The Roman Society (the Society for the Promotion of Roman Studies) has for some years worked in partnership with Classics for All, promoting knowledge of, and enthusiasm for, Roman culture and Latin language in secondary schools (one strand in a portfolio which includes publishing learned journals, running a research library and organising events such as lectures and study days on topics ranging from Roman poetry to ancient skeletal remains). In particular, the Roman Society offers grants (distributed three times a year) for the purchase of textbooks.
Many schools, whose teachers have received training thanks to Classics for All, have been equipped with vital teaching materials by the Roman Society. The Roman Society is also working on the development of much needed web-resources to assist with the teaching of, particularly, A-level Roman history and culture. With numerous calls on its resources, the Society’s council is keen to develop a dedicated fund for supporting schools, so that it can rise to the challenge of equipping the ever-growing number of schools where Classics for All has established classics teaching.
Applications from schools planning to start courses in Latin are particularly welcome. The society does not give grants for the Minimus books as schools may apply direct to the Minimus Project (see The Primary Latin Project below).
Kallos Gallery is an incredible outreach resource based in London. They offer bespoke sessions (approx. 3 hours in length) for up to 12 students over the age of 11 years old (and their accompanying teachers) tailored to the requirements of different schools and different age ranges. Examples include seminar-style sessions for older students to practise their research skills in our well-stocked library, and artefact handling and mythology for younger students. We can also offer talks and artefact handling in your school if distance makes a visit to the gallery impossible. They are very open to new ways of providing outreach and enrichment so if you have an idea then please don’t hesitate to get in touch. Kallos was founded by Baron Lorne Thyssen-Bornemisza in 2014 and showcases outstanding pieces of ancient Greek art.
For more information, please contact: Paul O’Mahony (Director of Education and Outreach) at email@example.com
We are committed to offering our services for as little as possible – just £1 per student (which includes lunch).
The Museum of Classical Archaeology in Cambridge welcomes students of Classics of all ages. We aim to make school trips to the Museum fun and inspiring – not just educational. Our tours and object handling sessions provide enrichment for secondary school students, while primary school students love hearing myths among the statues and getting their hands on genuine Roman artefacts. To discuss a visit to the museum, contact Jennie Thornber at firstname.lastname@example.org
The Roman Baths is a favourite for students and their teachers studying the Romans and Roman Britain. Students can work with original Roman material. For classics and Latin students we focus on the people we know were here in Aquae Sulis in Roman times. Welcome to Aquae Sulis is a one-hour session for Latin and classical civilisation students. The session includes a presentation on the site and the people who came here, and artefact handling.
We also have Latin and Classics resources created by Anne Dicks from Malvern St James School for use in the classroom, on-site at the Roman Baths and for follow-up projects. These resources can be downloaded from the Roman Baths website.

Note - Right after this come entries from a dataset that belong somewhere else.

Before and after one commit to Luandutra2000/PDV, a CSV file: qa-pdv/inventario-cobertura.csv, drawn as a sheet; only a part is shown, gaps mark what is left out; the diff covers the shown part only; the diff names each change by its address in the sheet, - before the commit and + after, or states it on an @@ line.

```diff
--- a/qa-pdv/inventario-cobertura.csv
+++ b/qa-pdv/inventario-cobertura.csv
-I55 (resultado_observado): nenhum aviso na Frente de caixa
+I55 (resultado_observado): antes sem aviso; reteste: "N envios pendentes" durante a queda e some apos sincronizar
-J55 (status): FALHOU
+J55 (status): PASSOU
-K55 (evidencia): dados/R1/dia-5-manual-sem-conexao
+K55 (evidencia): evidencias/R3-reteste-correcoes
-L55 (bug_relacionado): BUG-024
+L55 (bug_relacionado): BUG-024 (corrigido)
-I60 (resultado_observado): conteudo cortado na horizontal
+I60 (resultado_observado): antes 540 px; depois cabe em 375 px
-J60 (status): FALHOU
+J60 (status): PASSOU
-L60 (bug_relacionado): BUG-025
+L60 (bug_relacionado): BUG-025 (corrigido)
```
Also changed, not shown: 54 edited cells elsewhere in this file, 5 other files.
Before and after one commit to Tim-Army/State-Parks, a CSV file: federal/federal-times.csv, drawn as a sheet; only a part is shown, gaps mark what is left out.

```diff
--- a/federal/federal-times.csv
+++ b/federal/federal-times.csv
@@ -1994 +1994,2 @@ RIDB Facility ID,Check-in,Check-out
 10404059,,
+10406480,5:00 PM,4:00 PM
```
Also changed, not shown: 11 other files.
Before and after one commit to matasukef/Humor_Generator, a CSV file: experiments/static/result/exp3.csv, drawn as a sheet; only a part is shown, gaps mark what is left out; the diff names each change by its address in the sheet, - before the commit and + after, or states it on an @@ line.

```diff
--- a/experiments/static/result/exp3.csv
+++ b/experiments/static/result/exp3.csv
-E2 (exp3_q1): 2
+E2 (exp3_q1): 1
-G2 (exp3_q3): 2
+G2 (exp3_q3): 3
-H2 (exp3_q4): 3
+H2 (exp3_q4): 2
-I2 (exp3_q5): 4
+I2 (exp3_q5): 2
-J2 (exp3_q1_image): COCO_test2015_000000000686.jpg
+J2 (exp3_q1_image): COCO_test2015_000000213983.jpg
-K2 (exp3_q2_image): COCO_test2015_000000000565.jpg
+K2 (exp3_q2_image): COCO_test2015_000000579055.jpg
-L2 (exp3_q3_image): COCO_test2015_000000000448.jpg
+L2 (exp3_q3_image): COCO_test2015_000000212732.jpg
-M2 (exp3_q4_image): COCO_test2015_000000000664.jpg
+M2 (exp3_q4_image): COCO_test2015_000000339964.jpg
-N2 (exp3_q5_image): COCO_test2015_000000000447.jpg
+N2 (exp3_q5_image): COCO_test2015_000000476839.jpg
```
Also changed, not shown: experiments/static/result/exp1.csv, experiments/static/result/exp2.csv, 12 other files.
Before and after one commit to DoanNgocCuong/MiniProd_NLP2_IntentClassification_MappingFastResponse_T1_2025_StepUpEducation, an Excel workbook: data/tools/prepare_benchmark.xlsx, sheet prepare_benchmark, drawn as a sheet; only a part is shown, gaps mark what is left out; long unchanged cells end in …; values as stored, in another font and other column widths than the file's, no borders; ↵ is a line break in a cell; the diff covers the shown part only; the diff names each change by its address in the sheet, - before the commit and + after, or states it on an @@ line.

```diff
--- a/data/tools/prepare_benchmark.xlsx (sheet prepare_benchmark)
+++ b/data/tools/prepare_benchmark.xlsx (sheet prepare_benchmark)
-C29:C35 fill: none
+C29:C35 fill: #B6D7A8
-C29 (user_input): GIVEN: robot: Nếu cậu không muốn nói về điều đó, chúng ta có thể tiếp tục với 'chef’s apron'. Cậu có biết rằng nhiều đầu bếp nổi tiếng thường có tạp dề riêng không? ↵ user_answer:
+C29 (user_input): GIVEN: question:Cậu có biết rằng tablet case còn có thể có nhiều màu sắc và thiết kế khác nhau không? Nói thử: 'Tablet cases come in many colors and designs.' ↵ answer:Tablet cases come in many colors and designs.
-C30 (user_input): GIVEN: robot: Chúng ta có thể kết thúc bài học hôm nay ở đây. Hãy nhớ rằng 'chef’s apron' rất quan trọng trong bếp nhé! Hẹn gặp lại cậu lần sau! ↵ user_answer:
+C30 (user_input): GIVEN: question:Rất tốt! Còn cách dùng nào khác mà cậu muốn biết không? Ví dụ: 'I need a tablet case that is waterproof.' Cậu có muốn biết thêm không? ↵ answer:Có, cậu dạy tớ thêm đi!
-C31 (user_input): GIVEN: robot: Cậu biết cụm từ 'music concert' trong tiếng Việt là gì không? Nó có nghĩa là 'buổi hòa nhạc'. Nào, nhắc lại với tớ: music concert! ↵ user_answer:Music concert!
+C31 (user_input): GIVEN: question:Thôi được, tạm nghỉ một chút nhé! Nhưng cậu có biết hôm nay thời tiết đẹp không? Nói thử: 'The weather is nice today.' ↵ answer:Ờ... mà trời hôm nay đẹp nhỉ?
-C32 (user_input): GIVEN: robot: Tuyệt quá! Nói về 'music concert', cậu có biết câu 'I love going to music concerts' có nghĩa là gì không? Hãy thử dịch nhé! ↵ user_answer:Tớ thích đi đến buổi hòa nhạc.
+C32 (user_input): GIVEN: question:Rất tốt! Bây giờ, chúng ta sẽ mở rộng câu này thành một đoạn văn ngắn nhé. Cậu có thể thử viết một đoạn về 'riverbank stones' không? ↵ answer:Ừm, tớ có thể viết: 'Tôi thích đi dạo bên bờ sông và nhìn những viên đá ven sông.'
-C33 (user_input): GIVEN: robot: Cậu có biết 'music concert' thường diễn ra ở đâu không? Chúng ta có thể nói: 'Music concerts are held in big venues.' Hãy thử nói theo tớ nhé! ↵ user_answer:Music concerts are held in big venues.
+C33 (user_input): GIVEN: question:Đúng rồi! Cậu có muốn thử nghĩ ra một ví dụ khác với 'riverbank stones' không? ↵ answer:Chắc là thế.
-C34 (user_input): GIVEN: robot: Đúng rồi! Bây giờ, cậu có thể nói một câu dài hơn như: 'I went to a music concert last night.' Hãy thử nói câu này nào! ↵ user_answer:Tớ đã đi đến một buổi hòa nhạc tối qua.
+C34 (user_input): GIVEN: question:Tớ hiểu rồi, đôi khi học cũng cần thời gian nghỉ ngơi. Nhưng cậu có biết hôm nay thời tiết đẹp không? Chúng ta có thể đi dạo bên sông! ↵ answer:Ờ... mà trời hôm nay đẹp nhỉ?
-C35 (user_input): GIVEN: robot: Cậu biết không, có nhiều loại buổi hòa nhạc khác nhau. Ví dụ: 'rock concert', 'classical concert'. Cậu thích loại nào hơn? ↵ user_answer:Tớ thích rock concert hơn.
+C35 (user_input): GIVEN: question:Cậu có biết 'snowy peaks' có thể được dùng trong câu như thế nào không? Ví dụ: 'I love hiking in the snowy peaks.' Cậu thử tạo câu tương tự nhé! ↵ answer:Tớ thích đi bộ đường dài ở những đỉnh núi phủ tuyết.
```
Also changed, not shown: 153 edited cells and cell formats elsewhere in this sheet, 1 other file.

In addition something which may be of further use for teachers and students is our GCSE Local Study CD Resource Pack: the presentations on the CD are maps, images and text sources. They are intended to be used primarily by GCSE students preparing for (local) historical enquiry-based controlled assessments about the Roman Baths and Bath but can be a valuable source of material for Classics too. Get in touch with Roman Baths Learning to get a copy.